Data extracts –
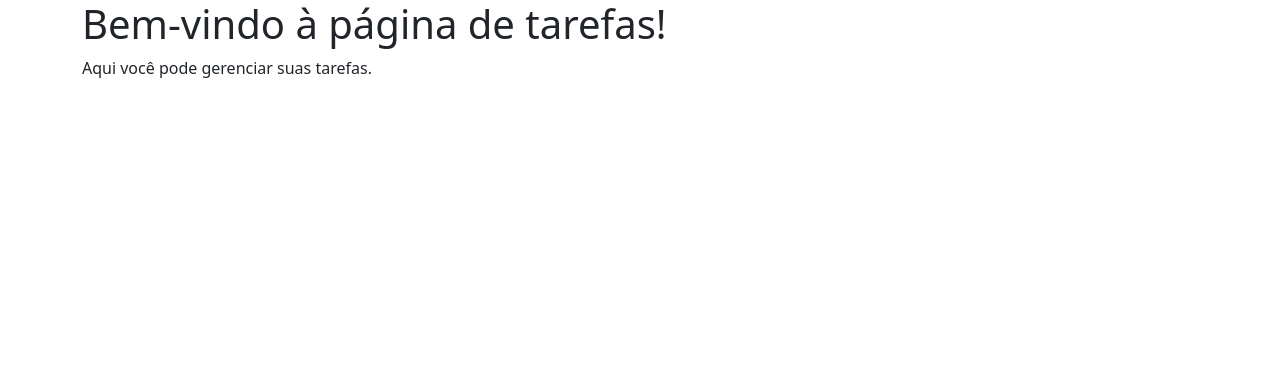
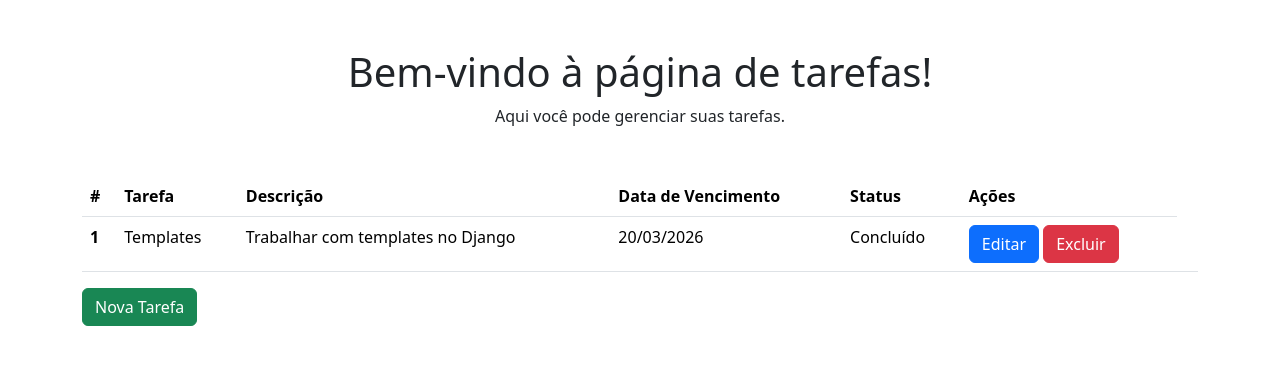
Before and after one commit to sorza/django-task, a Django app: page /tasks/ in a window 1280 px wide. Shown: the top 365 px of the page. Run offline with Django 5.2, Linux system fonts and the light colour scheme.

Commit message:
feat: task dashboard

```diff
--- a/templates/task/tasks.html
+++ b/templates/task/tasks.html
@@ -11,11 +11,36 @@
         <link href="https://cdn.jsdelivr.net/npm/bootstrap@5.3.8/dist/css/bootstrap.min.css" rel="stylesheet" integrity="sha384-sRIl4kxILFvY47J16cr9ZwB07vP4J8+LH7qKQnuqkuIAvNWLzeN8tE5YBujZqJLB" crossorigin="anonymous">
     </head>
     <body>
-        <div class="container">
-            <h1>Bem-vindo à página de tarefas!</h1>
-            <p>Aqui você pode gerenciar suas tarefas.</p>
+        <div class="container mt-5">
+            <h1 class="text-center">Bem-vindo à página de tarefas!</h1>
+            <p class="text-center">Aqui você pode gerenciar suas tarefas.</p>
 
-
+            <table class="table mt-5">
+            <thead>
+                <tr>
+                    <th scope="col">#</th>
+                    <th scope="col">Tarefa</th>
+                    <th scope="col">Descrição</th>
+                    <th scope="col">Data de Vencimento</th>
+                    <th scope="col">Status</th>
+                    <th scope="col">Ações</th>
+                </tr>
+            </thead>
+            <tbody>
+                <tr>
+                    <th scope="row">1</th>
+                    <td>Templates</td>
+                    <td>Trabalhar com templates no Django</td>
+                    <td>20/03/2026</td>
+                    <td>Concluído</td>
+                    <td>
+                        <a class="btn btn-primary">Editar</a>
+                        <a class="btn btn-danger">Excluir</a>
+                    <td>
+                </tr>
+            </tbody>
+            </table>
+            <a class="btn btn-success" href="#">Nova Tarefa</a>
 
         </div>
 
```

Problem to solve – All the lines above are to be reproduced exactly, except the pictures.

Exercise answer –
Before and after one commit to sorza/django-task, a Django app: page /tasks/ in a window 1280 px wide. Shown: the top 365 px of the page. Run offline with Django 5.2, Linux system fonts and the light colour scheme.

Commit message:
feat: task dashboard

```diff
--- a/templates/task/tasks.html
+++ b/templates/task/tasks.html
@@ -11,11 +11,36 @@
         <link href="https://cdn.jsdelivr.net/npm/bootstrap@5.3.8/dist/css/bootstrap.min.css" rel="stylesheet" integrity="sha384-sRIl4kxILFvY47J16cr9ZwB07vP4J8+LH7qKQnuqkuIAvNWLzeN8tE5YBujZqJLB" crossorigin="anonymous">
     </head>
     <body>
-        <div class="container">
-            <h1>Bem-vindo à página de tarefas!</h1>
-            <p>Aqui você pode gerenciar suas tarefas.</p>
+        <div class="container mt-5">
+            <h1 class="text-center">Bem-vindo à página de tarefas!</h1>
+            <p class="text-center">Aqui você pode gerenciar suas tarefas.</p>
 
-
+            <table class="table mt-5">
+            <thead>
+                <tr>
+                    <th scope="col">#</th>
+                    <th scope="col">Tarefa</th>
+                    <th scope="col">Descrição</th>
+                    <th scope="col">Data de Vencimento</th>
+                    <th scope="col">Status</th>
+                    <th scope="col">Ações</th>
+                </tr>
+            </thead>
+            <tbody>
+                <tr>
+                    <th scope="row">1</th>
+                    <td>Templates</td>
+                    <td>Trabalhar com templates no Django</td>
+                    <td>20/03/2026</td>
+                    <td>Concluído</td>
+                    <td>
+                        <a class="btn btn-primary">Editar</a>
+                        <a class="btn btn-danger">Excluir</a>
+                    <td>
+                </tr>
+            </tbody>
+            </table>
+            <a class="btn btn-success" href="#">Nova Tarefa</a>
 
         </div>
 
```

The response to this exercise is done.